··· RECORDS

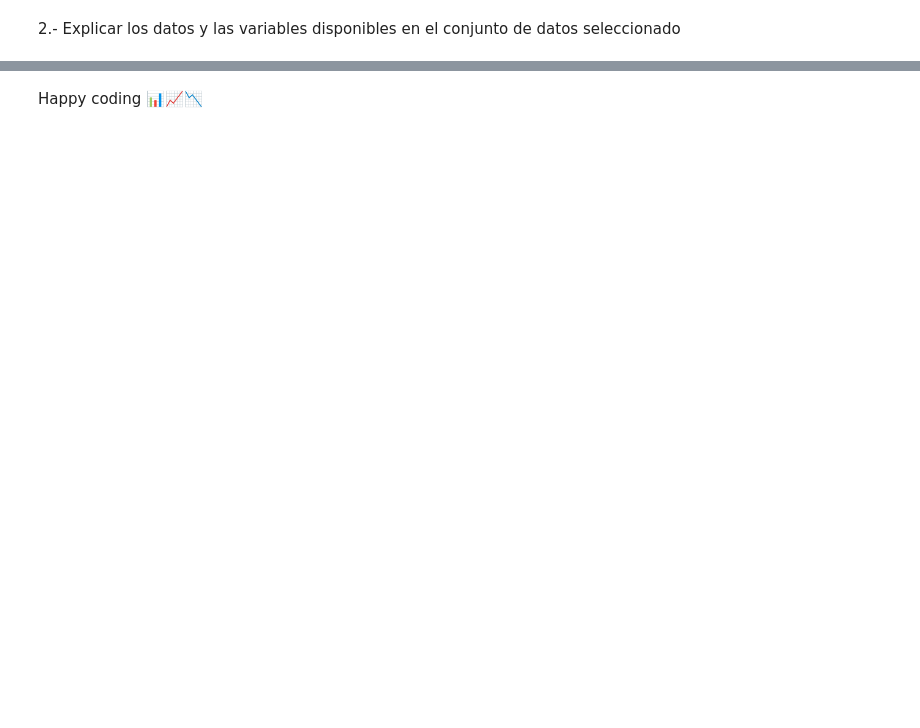
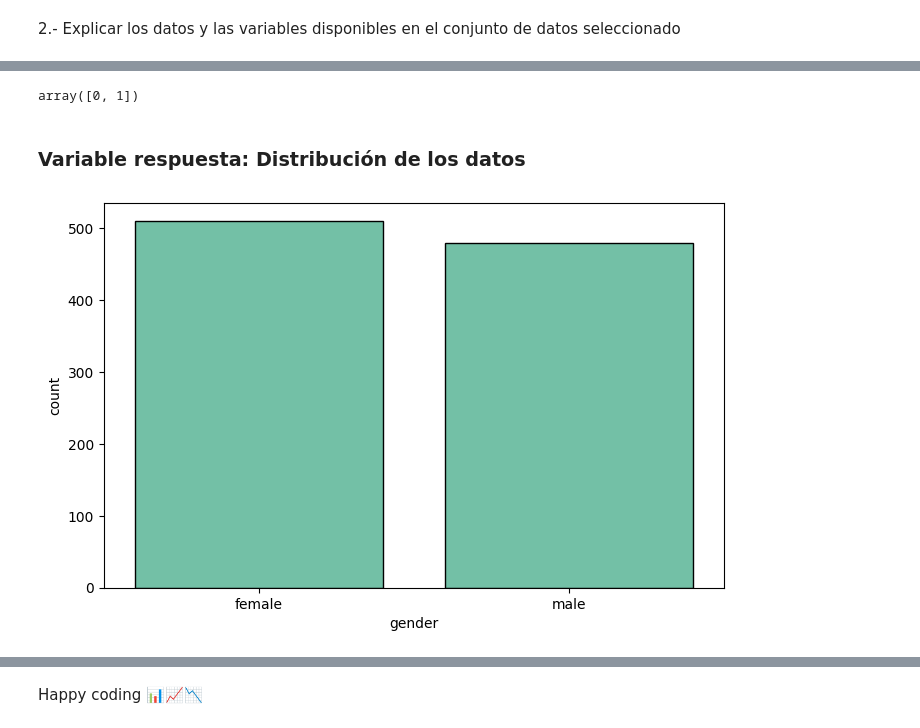
Before and after one commit to Adalab/DA-promo-c-modulo-3-sprint-1-Sila-Silvia, a Jupyter notebook: Regresión Logística/Leccion-13-Regresion-Logistica-EDA/Leccion-13-Regresion-Logistica-EDA.ipynb, the cells around one changed output, grey strips where cells are left out. Drawn from its saved outputs; the diff is of its cells as text; code cells hidden in the pictures; blank space fills up the shorter version.

```diff
--- a/Regresión Logística/Leccion-13-Regresion-Logistica-EDA/Leccion-13-Regresion-Logistica-EDA.ipynb
+++ b/Regresión Logística/Leccion-13-Regresion-Logistica-EDA/Leccion-13-Regresion-Logistica-EDA.ipynb
@@ -36,0 +48,3 @@ df = pd.read_csv("resultados_estudiantes.csv", index_col=0)
+# %%
+# Reseteamos el index para que gender sea una columna de nuestro dataframe
+df.reset_index(inplace=True)
@@ -36,0 +228,2 @@ df = pd.read_csv("resultados_estudiantes.csv", index_col=0)
+# %%
+df.drop([17, 59, 145, 338, 466, 787, 842, 980, 76, 327, 596], axis = 0, inplace = True)
@@ -36,0 +258,5 @@ df = pd.read_csv("resultados_estudiantes.csv", index_col=0)
+# %%
+# Cambiamos el nombre de las columnas con espacios en blanco por "_"
+columnas_nuevas = {col:col.replace(" ", "_") for col in df.columns}
+df.rename(columns=columnas_nuevas, inplace=True)
+df.head(2)
@@ -36,0 +282,6 @@ df = pd.read_csv("resultados_estudiantes.csv", index_col=0)
+# %%
+# Utilizaremos el Enconding "map" que nos da un orden en las etiquetas, es decir, a través de un diccionario
+# decidiremos que correspondencia tiene cada valor único.
+
+mapa = {"female": 0, "male": 1}
+df["gender"] = df["gender"].map(mapa)
@@ -36,0 +297,14 @@ df = pd.read_csv("resultados_estudiantes.csv", index_col=0)
+# %%
+df["gender"].unique()
+# %% [output]
+array([0, 1])
+# %% [markdown]
+### Variable respuesta: Distribución de los datos
+# %%
+plt.figure(figsize=(8,5))
+
+fig1 = sns.countplot(data = df, x = "gender",  color = "mediumaquamarine",  edgecolor='black')
+fig1.set(xticklabels=["female", "male"])
+plt.show();
+# %% [output]
+[figure, added]
```
Also changed, not shown: parts of 51 cells of this notebook, 5 other files.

······

WHAT YOU HAVE TO DO ::
Please output every entry above exactly, without the pictures.

RESPONSE TO THE EXERCISE ::
Before and after one commit to Adalab/DA-promo-c-modulo-3-sprint-1-Sila-Silvia, a Jupyter notebook: Regresión Logística/Leccion-13-Regresion-Logistica-EDA/Leccion-13-Regresion-Logistica-EDA.ipynb, the cells around one changed output, grey strips where cells are left out. Drawn from its saved outputs; the diff is of its cells as text; code cells hidden in the pictures; blank space fills up the shorter version.

```diff
--- a/Regresión Logística/Leccion-13-Regresion-Logistica-EDA/Leccion-13-Regresion-Logistica-EDA.ipynb
+++ b/Regresión Logística/Leccion-13-Regresion-Logistica-EDA/Leccion-13-Regresion-Logistica-EDA.ipynb
@@ -36,0 +48,3 @@ df = pd.read_csv("resultados_estudiantes.csv", index_col=0)
+# %%
+# Reseteamos el index para que gender sea una columna de nuestro dataframe
+df.reset_index(inplace=True)
@@ -36,0 +228,2 @@ df = pd.read_csv("resultados_estudiantes.csv", index_col=0)
+# %%
+df.drop([17, 59, 145, 338, 466, 787, 842, 980, 76, 327, 596], axis = 0, inplace = True)
@@ -36,0 +258,5 @@ df = pd.read_csv("resultados_estudiantes.csv", index_col=0)
+# %%
+# Cambiamos el nombre de las columnas con espacios en blanco por "_"
+columnas_nuevas = {col:col.replace(" ", "_") for col in df.columns}
+df.rename(columns=columnas_nuevas, inplace=True)
+df.head(2)
@@ -36,0 +282,6 @@ df = pd.read_csv("resultados_estudiantes.csv", index_col=0)
+# %%
+# Utilizaremos el Enconding "map" que nos da un orden en las etiquetas, es decir, a través de un diccionario
+# decidiremos que correspondencia tiene cada valor único.
+
+mapa = {"female": 0, "male": 1}
+df["gender"] = df["gender"].map(mapa)
@@ -36,0 +297,14 @@ df = pd.read_csv("resultados_estudiantes.csv", index_col=0)
+# %%
+df["gender"].unique()
+# %% [output]
+array([0, 1])
+# %% [markdown]
+### Variable respuesta: Distribución de los datos
+# %%
+plt.figure(figsize=(8,5))
+
+fig1 = sns.countplot(data = df, x = "gender",  color = "mediumaquamarine",  edgecolor='black')
+fig1.set(xticklabels=["female", "male"])
+plt.show();
+# %% [output]
+[figure, added]
```
Also changed, not shown: parts of 51 cells of this notebook, 5 other files.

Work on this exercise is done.